Indiana Nash- Editor-in-Chief
As most are aware, the United States military is an organization of extreme order. Many would argue that having a rigid set of directives is the only way a military sect can function. On a logistics level, this sounds completely feasible–there must be perfect order and discipline to organize and carry out all that the military does for this country. However, many within the military are finding one rule to be a bit excessive. This would be the uniform rule, which was enacted in the 1980s. It declares that members of the army must have a clean shaven face and head.
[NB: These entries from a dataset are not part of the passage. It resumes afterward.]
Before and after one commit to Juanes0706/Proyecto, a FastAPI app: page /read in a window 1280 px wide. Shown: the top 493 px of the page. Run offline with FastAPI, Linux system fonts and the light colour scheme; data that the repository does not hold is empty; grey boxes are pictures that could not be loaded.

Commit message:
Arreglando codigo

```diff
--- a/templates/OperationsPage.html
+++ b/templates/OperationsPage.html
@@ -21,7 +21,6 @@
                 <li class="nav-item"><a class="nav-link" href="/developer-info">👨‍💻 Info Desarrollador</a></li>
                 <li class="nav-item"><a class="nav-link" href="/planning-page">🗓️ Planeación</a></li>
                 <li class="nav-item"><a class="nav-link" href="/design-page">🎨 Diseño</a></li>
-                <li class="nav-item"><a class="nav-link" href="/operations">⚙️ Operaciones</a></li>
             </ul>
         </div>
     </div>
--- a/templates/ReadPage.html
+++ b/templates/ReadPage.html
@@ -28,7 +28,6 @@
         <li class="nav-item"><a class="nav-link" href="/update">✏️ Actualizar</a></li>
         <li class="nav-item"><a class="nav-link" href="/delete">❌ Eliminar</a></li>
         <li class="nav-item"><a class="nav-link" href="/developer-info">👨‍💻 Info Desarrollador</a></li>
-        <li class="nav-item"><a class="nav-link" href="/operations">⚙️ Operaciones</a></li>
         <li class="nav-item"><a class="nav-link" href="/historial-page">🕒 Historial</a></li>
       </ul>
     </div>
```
Although this may not sound like much of an issue for most Americans, it is a problem for those whose religion dictates against shaving the head and requires the wearing of any sort of head garment. Due to this rule, those of the Sikh religion are finding it extremely difficult to enter into the United States military. One Sikh, Dr. Kamal Kalsi, applied for religious accommodation when he was denied from the army because of his beard and turban. The army told Kalsi that their reasoning for the denial was that “A turban and beard interfere with uniformity, possibly may interfere with unit cohesion and may pose a safety hazard.”
However, Kalsi did not give up on trying to serve his country. He went to Congress and got 50 signatures and was able to get 15,000 petitioners. Kalsi also involved a law firm and finally went to a civil rights advocate group. All of this, just so he could serve in the US Army. He is currently a dentist in Fort Bragg, North Carolina. There is only one other Sikh in the army who was able to complete the same process as Kalsi and join the military.
When you take the time to think about this uniform rule, it seems a bit contradictory. One of the founding reasons this country was formed was to pursue religious freedom. Yet, our military, the supposed defenders of this very right, withholds this freedom from its soldiers; the people who possibly deserve it the most. Why sacrifice the desire of many to serve this country to uphold a rule which merely strives to achieve “unit cohesion?”
There is one rule which supposedly attempts to accommodate religious dress. However, the rule merely states that the members can be allowed into the military for a time while their request for religious accommodation is pending. In the meantime, the members would have to adhere to the regular uniform rule, therefore completely defeating the purpose of the amendment. Today, there are three other Sikhs that are attempting the same process Kalsi faced to join the army. The process will probably be long and they will have to jump through many hoops to be admitted into the military, but with others who have paved the way, maybe their path will be a bit clearer.